Noiville’s novel is a sharp, taut thriller, both thought-provoking and terrifying.
Florence Noiville’s A Cage in Search of a Bird is an engrossing psychological thriller that examines the emotional depths of obsession. The book is gripping as it explores the relationship between two friends who become tortured by each other’s presence. Throughout the compelling novel, the question of who is the bird and who is the cage is present in every suspenseful detail.
Laura Wilmote moves to Paris at eighteen to attend high school. There she meets the city-savvy daughter of a butcher, C., who is more than happy to take Laura under her tutelage. After high school, they drift apart.
Laura becomes an author and television journalist with her own show. C. reappears one day at one of Laura’s book signings. C. is down on her luck, so Laura gets her a job at the television station. Thus Laura’s nightmare begins. C. methodically begins to expropriate her life and denigrate Laura’s professional reputation. After consulting a mental-health expert, Laura comes to suspect that C. has de Clérambault syndrome, or erotomania, a delusional disorder that makes C. believe Laura is in love with her.
The narrative dives right into this situation, without much backstory or many scenes that illustrate Laura’s belief that C.’s behavior is delusional. A first-person point of view leaves Laura explaining C.‘s action, and there is some loss of narrative tension as a result. Teresa Lavender Fagan’s translation imparts Noiville’s philosophical overtones, employed through a brief, fragmented narrative style. Masterful short entries follow Laura’s interior struggles, even as she sheds her own identity to escape C.’s obsessive and destructive pattern.
Reminiscent of Single White Female, A Cage in Search of a Bird asks questions about delusional obsession. Noiville’s novel is a sharp, taut thriller, both thought-provoking and terrifying.

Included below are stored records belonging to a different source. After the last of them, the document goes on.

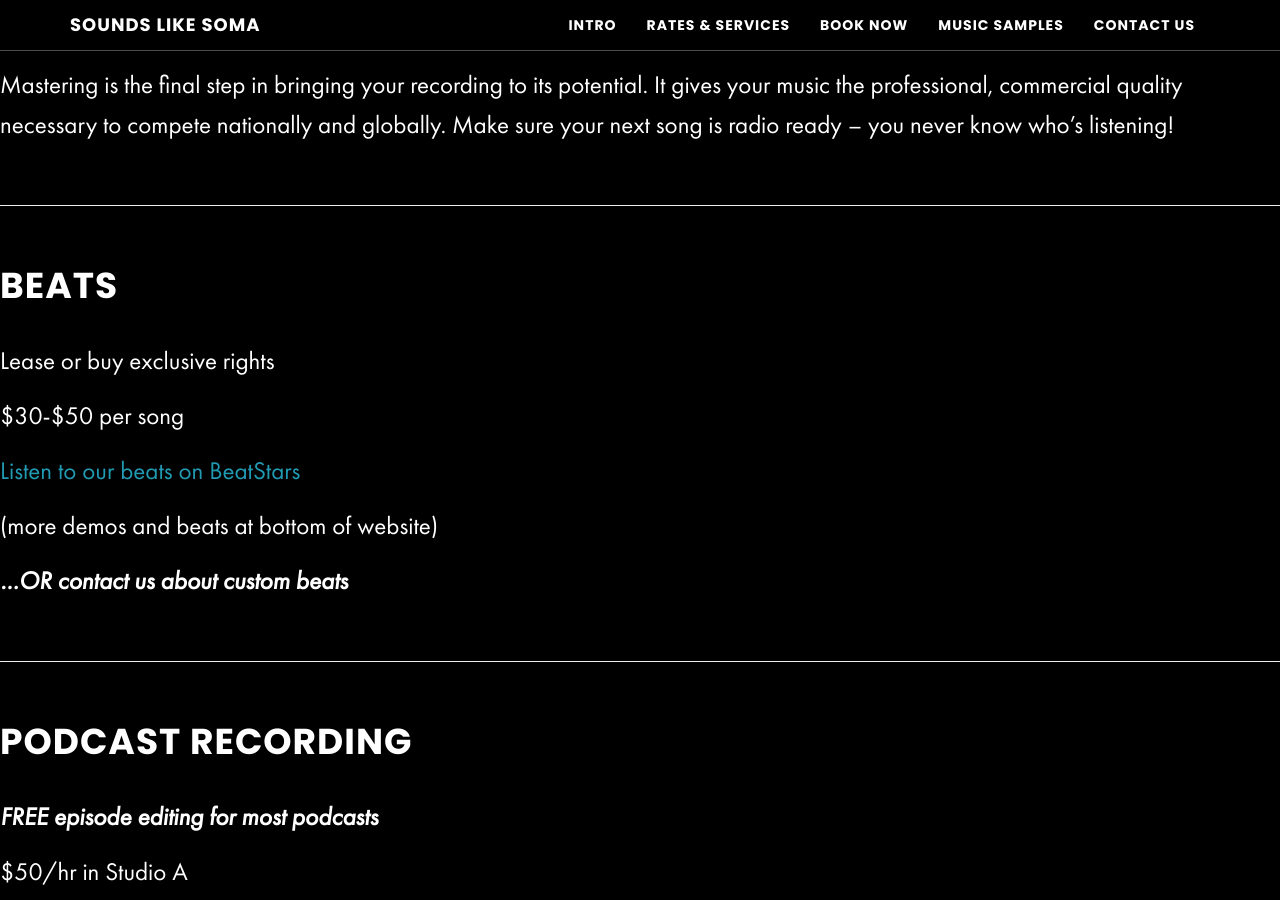
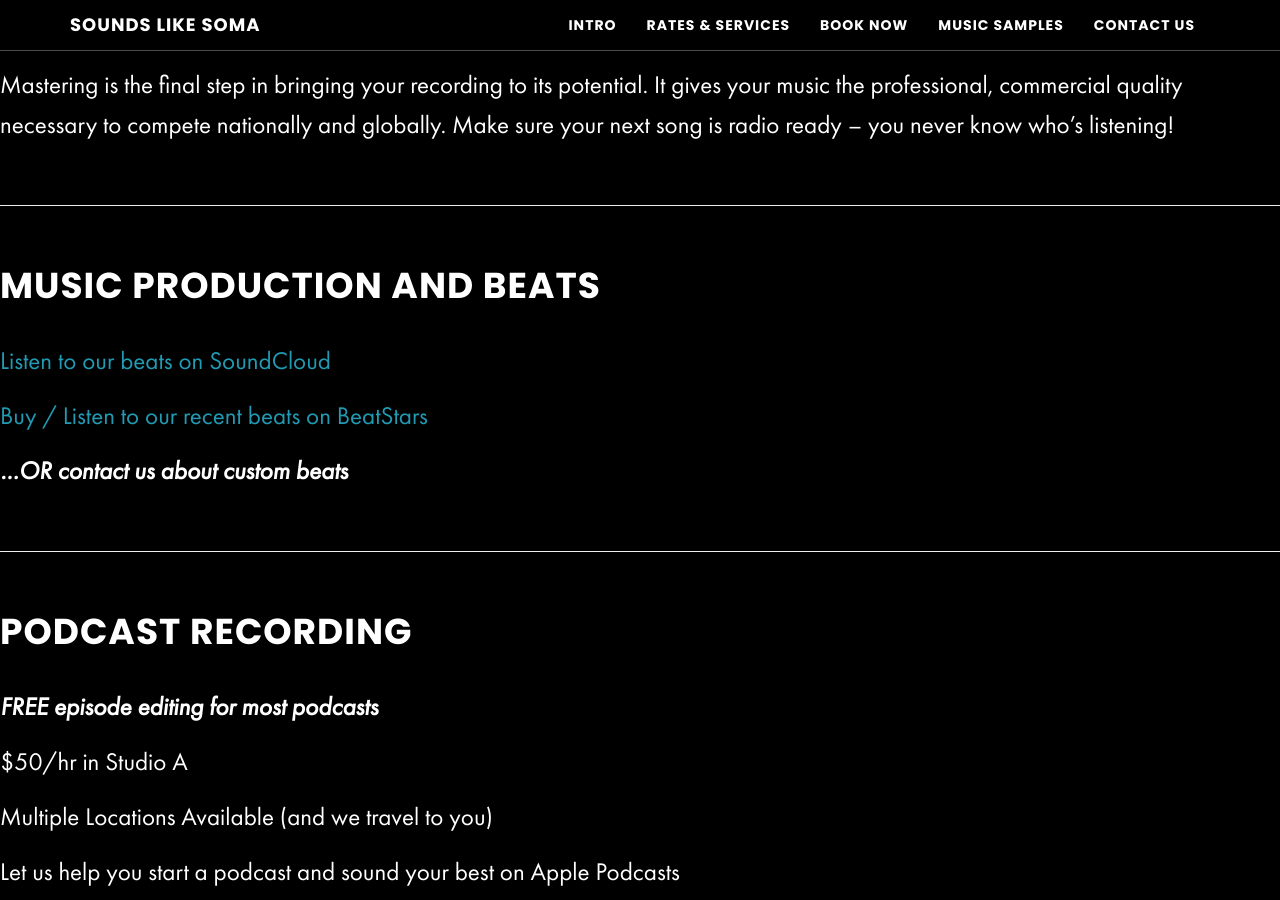
Before and after one commit to zackhanni/Soma-website-classic, a Jekyll site: the page built from _posts/2015-08-02-rates-services.md, in a window 1280 px wide and 900 px high, scrolled down 2861 px. Built offline with Jekyll 4.4.1, drawn with Linux system fonts in a browser that asks for light colours; our own code applies the rules of GitHub Pages for plain Markdown files; some of the changed text lies outside the part shown.

Commit message:
Update 2015-08-02-rates-services.md

```diff
--- a/_posts/2015-08-02-rates-services.md
+++ b/_posts/2015-08-02-rates-services.md
@@ -65,15 +65,11 @@ Mastering is the final step in bringing your recording to its potential. It give
 
 - - -
 
-# Beats
+# Music Production and Beats
 
-Lease or buy exclusive rights
+<a href="https://soundcloud.com/somastudios/sets/beats-for-sale" target="SoundCloud Beats For Sale">Listen to our beats on SoundCloud</a>
 
-$30-$50 per song
-
-<a href="https://www.beatstars.com/soundslikesoma/feed" target="Beats For Sale on BeatStars">Listen to our beats on BeatStars</a>
-
-(more demos and beats at bottom of website)
+<a href="https://www.beatstars.com/soundslikesoma/feed" target="Beats For Sale on BeatStars">Buy / Listen to our recent beats on BeatStars</a>
 
 **_...OR contact us about custom beats_**
 
@@ -97,7 +93,7 @@ Acoustic and Electric Guitar
 
 Recording / Audio Mixing / Vocal Editing
 
-Music Arangement / Beat Production / Synthesizers
+Music Arangement / Music Production / Synthesizers / Make Beats
 
 **_Learn to use the right effects to make your next song pop!_**
 
```
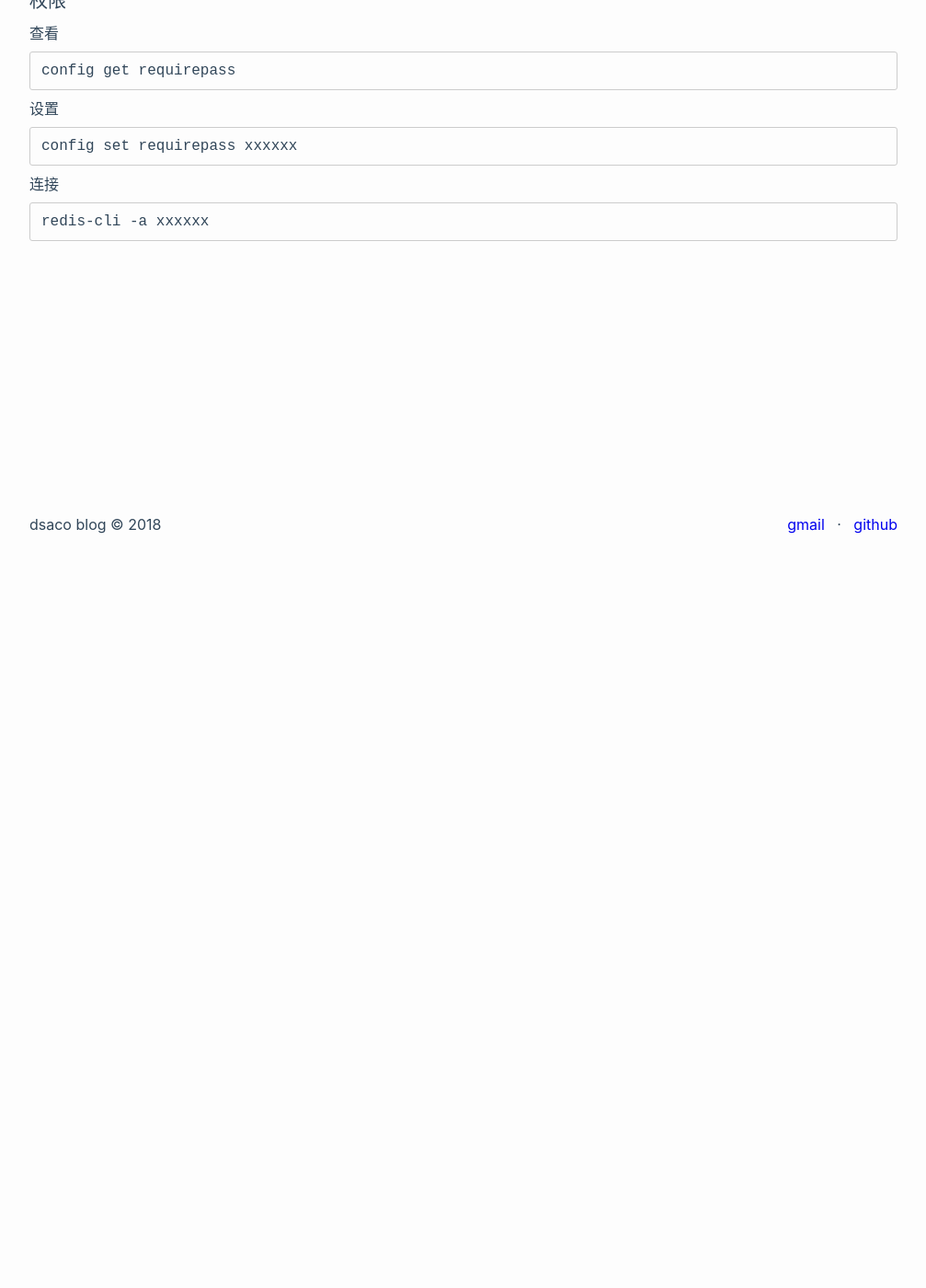
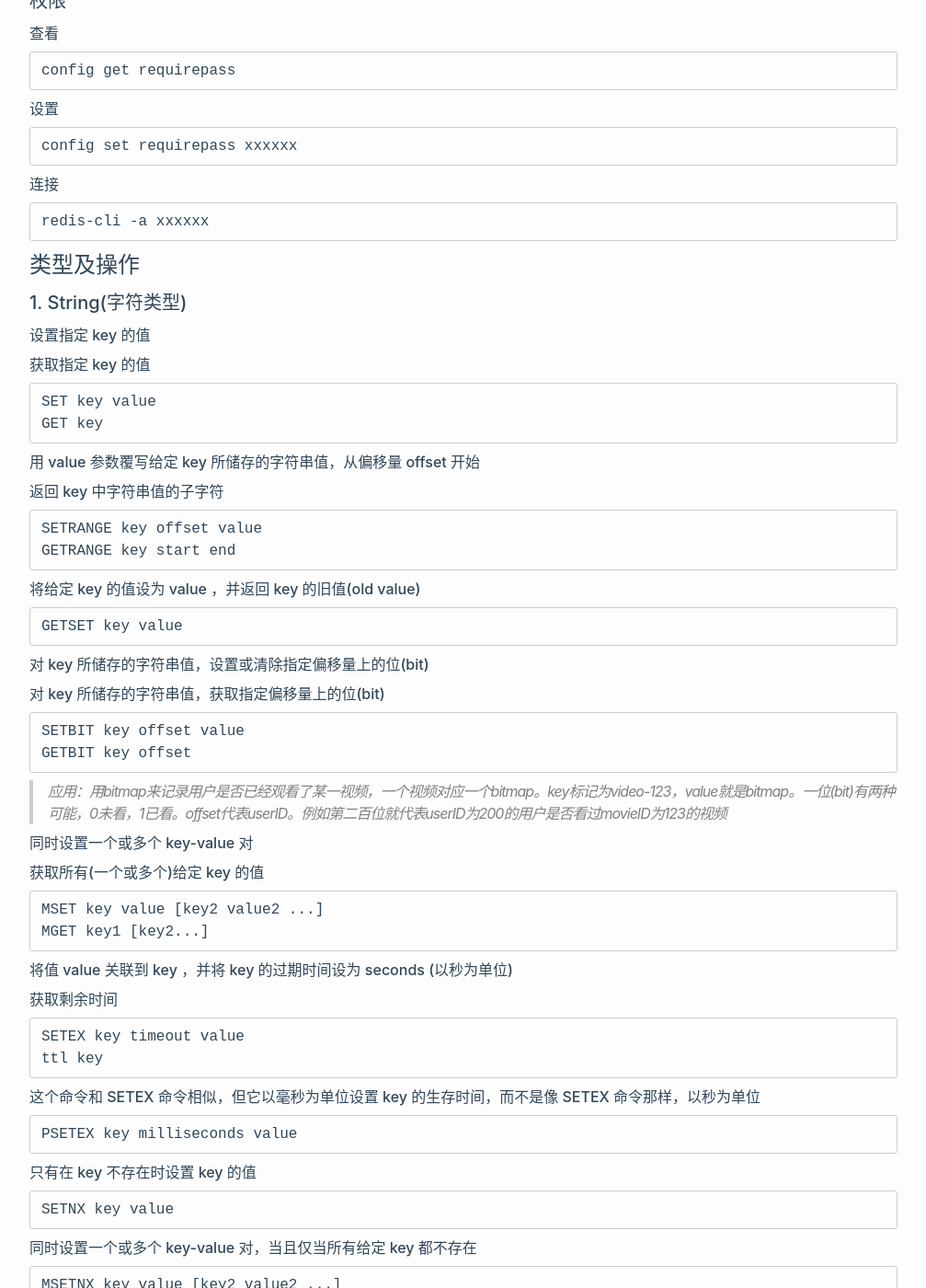
Before and after one commit to dsaco/dsaco.github.io-old, a Jekyll site: the page built from _posts/2018-10-29-redis.md, in a window 1280 px wide and 1400 px high, scrolled down 786 px. Shown: the whole window at 92% size, without its empty margins (136-1143 px from the left). Built offline with Jekyll 4.4.1, drawn with Linux system fonts in a browser that asks for light colours; before the commit the page ends 1152 px from its top, so only the background shows below that; some of the changed text lies outside the part shown.

Commit message:
Update 2018-10-29-redis.md

````diff
--- a/_posts/2018-10-29-redis.md
+++ b/_posts/2018-10-29-redis.md
@@ -1,6 +1,6 @@
 ---
 layout: post
-title:  "redis"
+title:  "Redis"
 date:   2018-10-29 11:00:00 +0800
 tags: Redis
 ---
@@ -37,3 +37,88 @@ config set requirepass xxxxxx
 ```
 redis-cli -a xxxxxx
 ```
+
+#### 类型及操作
+##### 1. String(字符类型)
+
+###### 设置指定 key 的值
+###### 获取指定 key 的值
+```
+SET key value
+GET key
+```
+
+###### 用 value 参数覆写给定 key 所储存的字符串值，从偏移量 offset 开始
+###### 返回 key 中字符串值的子字符
+```
+SETRANGE key offset value
+GETRANGE key start end
+```
+
+###### 将给定 key 的值设为 value ，并返回 key 的旧值(old value)
+```
+GETSET key value
+```
+
+###### 对 key 所储存的字符串值，设置或清除指定偏移量上的位(bit)
+###### 对 key 所储存的字符串值，获取指定偏移量上的位(bit)
+```
+SETBIT key offset value
+GETBIT key offset
+```
+> 应用：用bitmap来记录用户是否已经观看了某一视频，一个视频对应一个bitmap。key标记为video-123，value就是bitmap。一位(bit)有两种可能，0未看，1已看。offset代表userID。例如第二百位就代表userID为200的用户是否看过movieID为123的视频
+
+###### 同时设置一个或多个 key-value 对
+###### 获取所有(一个或多个)给定 key 的值
+```
+MSET key value [key2 value2 ...]
+MGET key1 [key2...]
+```
+
+###### 将值 value 关联到 key ，并将 key 的过期时间设为 seconds (以秒为单位)
+###### 获取剩余时间
+```
+SETEX key timeout value
+ttl key
+```
+
+###### 这个命令和 SETEX 命令相似，但它以毫秒为单位设置 key 的生存时间，而不是像 SETEX 命令那样，以秒为单位
+```
+PSETEX key milliseconds value
+```
+
+###### 只有在 key 不存在时设置 key 的值
+```
+SETNX key value
+```
+
+###### 同时设置一个或多个 key-value 对，当且仅当所有给定 key 都不存在
+```
+MSETNX key value [key2 value2 ...]
+```
+
+###### 返回 key 所储存的字符串值的长度
+```
+STRLEN key
+```
+
+###### 将 key 中储存的数字值增一
+###### 将 key 所储存的值加上给定的增量值（increment）
+###### 将 key 所储存的值加上给定的浮点增量值（increment）
+```
+INCR key
+INCRBY key increment
+INCRBYFLOAT key increment
+```
+
+###### 将 key 中储存的数字值减一
+###### key 所储存的值减去给定的减量值（decrement）
+```
+DECR key
+DECRBY key decrement
+```
+
+###### 如果 key 已经存在并且是一个字符串， APPEND 命令将指定的 value 追加到该 key 原来值（value）的末尾
+```
+APPEND key value
+```
````
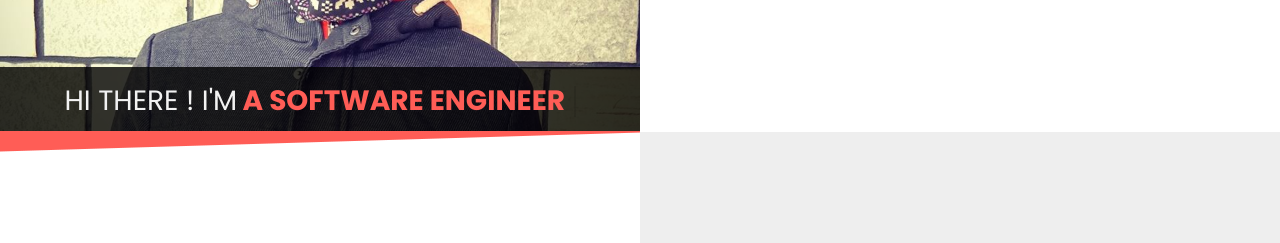
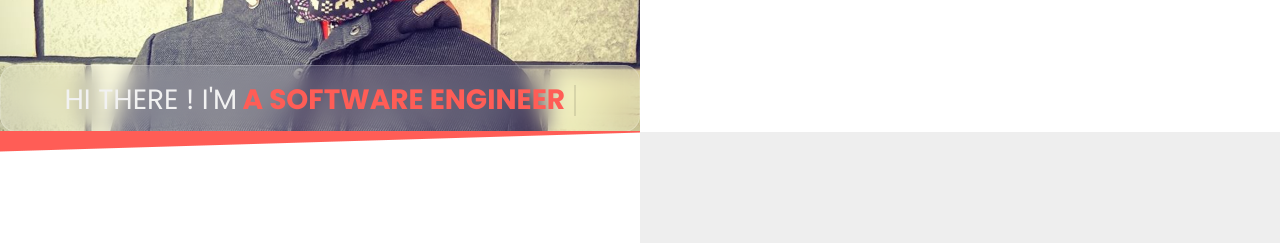
Before and after one commit to shivajigree/Personal-Web-Html, a plain HTML site: page index.html in a window 1280 px wide. Shown: the part 268-511 px from the top of the page. Drawn offline with nearby package versions, Linux system fonts and the light colour scheme.

Commit message:
Glass effect added to homepage text

```diff
--- a/css/style.css
+++ b/css/style.css
@@ -2003,3 +2003,12 @@ body.blog .pagination li a i {
 	}
 
 }
+
+.glassmorphism {
+  background: rgba(255, 255, 255, 0.12); /* translucent */
+  border-radius: 16px;
+  box-shadow: 0 4px 30px rgba(0, 0, 0, 0.1);
+  backdrop-filter: blur(10px);
+  -webkit-backdrop-filter: blur(10px); /* Safari */
+  border: 1px solid rgba(255, 255, 255, 0.2);
+}
--- a/index.html
+++ b/index.html
@@ -56,7 +56,7 @@
             <section class="topleft">
                 <div class="bl-box row valign-wrapper">
                     <div class="row valign-wrapper">
-                        <div class="title-heading">
+                        <div class="title-heading glassmorphism">
                             <div class="selector uppercase" id="selector">
                                 <h3 class="ah-headline p-none m-none">
                                     <span class="font-weight-300">Hi There ! I'm</span>
```
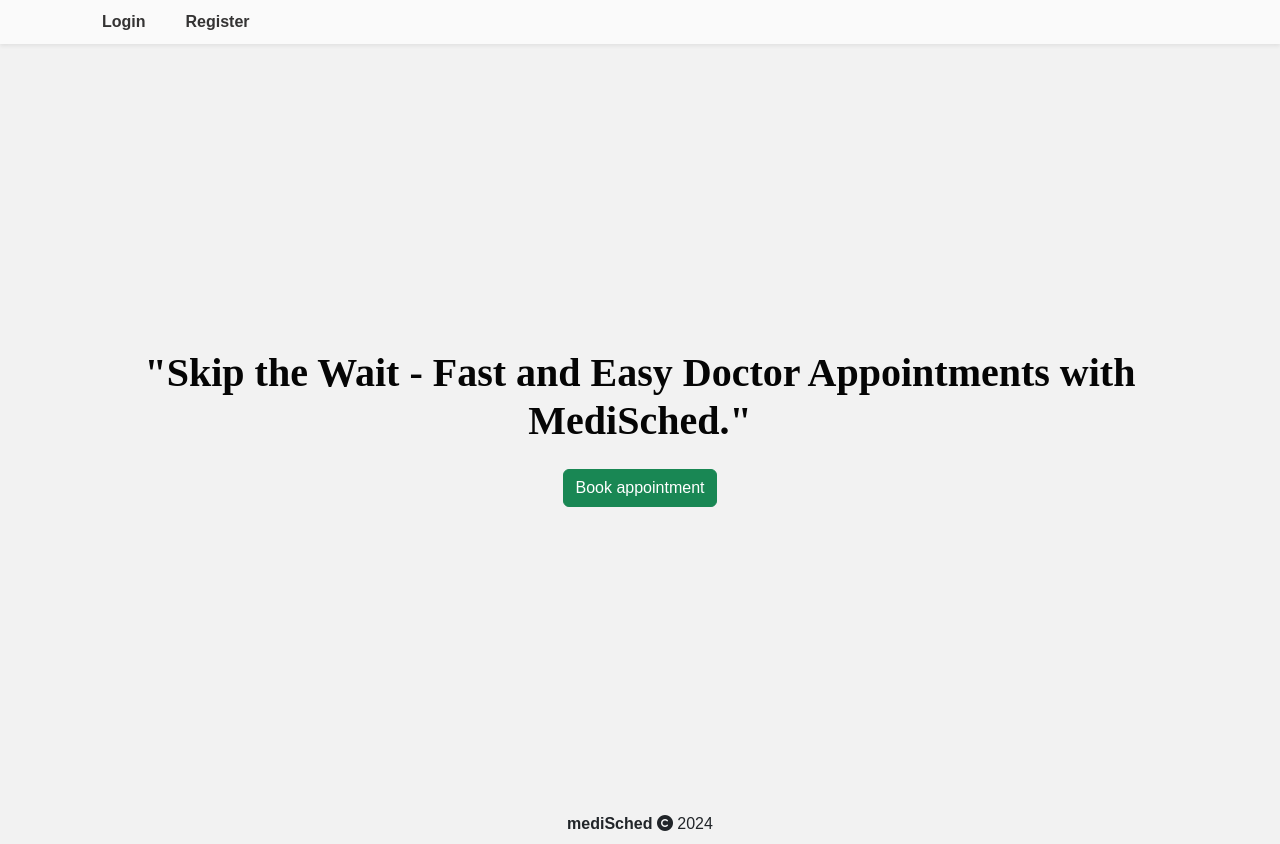
After one commit to effiecancode/mediSched, a Django app: page /appointments/ in a window 1280 px wide. The commit adds this page. Run offline with Django 5.2, Linux system fonts and the light colour scheme; some libraries are stand-ins or nearby versions.

Commit message:
Set up: mediSched home page, view,url,template

```diff
--- /dev/null
+++ b/mediSched/appointments/templates/appointments/home.html
@@ -0,0 +1,27 @@
+{% extends 'authentication/base.html' %}
+
+{% load crispy_forms_tags %}
+
+{% block content %}
+<div class="d-flex flex-column min-vh-100">
+    <!-- Main content container -->
+    <div class="container mt-3 flex-grow-1 d-flex align-items-center justify-content-center">
+        <div class="text-center">
+            <h2 class="text fs-1 mb-4" style="font-family: 'montserrat'; font-weight: 700; color:#050505;">
+                "Skip the Wait - Fast and Easy Doctor Appointments with MediSched."
+            </h2>
+            <button type="submit" class="btn btn-success btn-block">Book appointment</button>
+        </div>
+    </div>
+    <!-- Footer -->
+    <footer class="footer mt-auto py-1">
+        <div class="container">
+            <div class="row text-center mt-2 text-dark" style="border-radius: 20px;">
+                <p class="mt-1 mb-1">
+                    <strong>mediSched&nbsp;<i class="fa-solid fa-copyright"></i></strong>&nbsp;{% now "Y" %}
+                </p>
+            </div>
+        </div>
+    </footer>
+</div>
+{% endblock content %}
--- /dev/null
+++ b/mediSched/appointments/urls.py
@@ -0,0 +1,10 @@
+from django.urls import path
+
+from . import views
+
+
+app_name = "appointments"
+
+urlpatterns = [
+    path("", views.home, name="home"),
+]
--- a/mediSched/appointments/views.py
+++ b/mediSched/appointments/views.py
@@ -1,3 +1,5 @@
 from django.shortcuts import render
 
-# Create your views here.
+def home(request):
+
+    return render(request, "appointments/home.html")
--- a/mediSched/authentication/templates/navbar.html
+++ b/mediSched/authentication/templates/navbar.html
@@ -4,7 +4,6 @@
 <style>
   /* Style for navbar */
   .navbar {
-      background-color: #9cd11a;
       padding: 02px;
   }
 
@@ -47,7 +46,7 @@
   }
 
   .navbar-nav.ml-auto .nav-link:hover {
-      background-color: #9cd11a;
+      background-color: #afc8aa;
   }
 </style>
 
--- a/mediSched/mediSched/settings.py
+++ b/mediSched/mediSched/settings.py
@@ -26,7 +26,6 @@ SECRET_KEY = 'django-insecure-iq3x6a_3qh(at)=t@x-)6^)u9pa5q)udkc4ten@y19yaf57pkp
 DEBUG = True
 
 ALLOWED_HOSTS = []
-
 
 # Application definition
 
@@ -78,6 +77,7 @@ TEMPLATES = [
 
 WSGI_APPLICATION = 'mediSched.wsgi.application'
 
+ROOT_URLCONF = 'mediSched.urls'
 
 # Database
 # https://docs.djangoproject.com/en/5.0/ref/settings/#databases
--- a/mediSched/mediSched/urls.py
+++ b/mediSched/mediSched/urls.py
@@ -22,6 +22,7 @@ from django.conf.urls.static import static
 
 urlpatterns = [
     path('admin/', admin.site.urls),
-    path('authentication/', include('authentication.urls'))
+    path('authentication/', include('authentication.urls')),
+    path('appointments/', include('appointments.urls'))
 
 ]
```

Disclosure: This article is not an endorsement, but a review. The publisher of this book provided free copies of the book to have their book reviewed by a professional reviewer. No fee was paid by the publisher for this review. Foreword Reviews only recommends books that we love. Foreword Magazine, Inc. is disclosing this in accordance with the Federal Trade Commission’s 16 CFR, Part 255.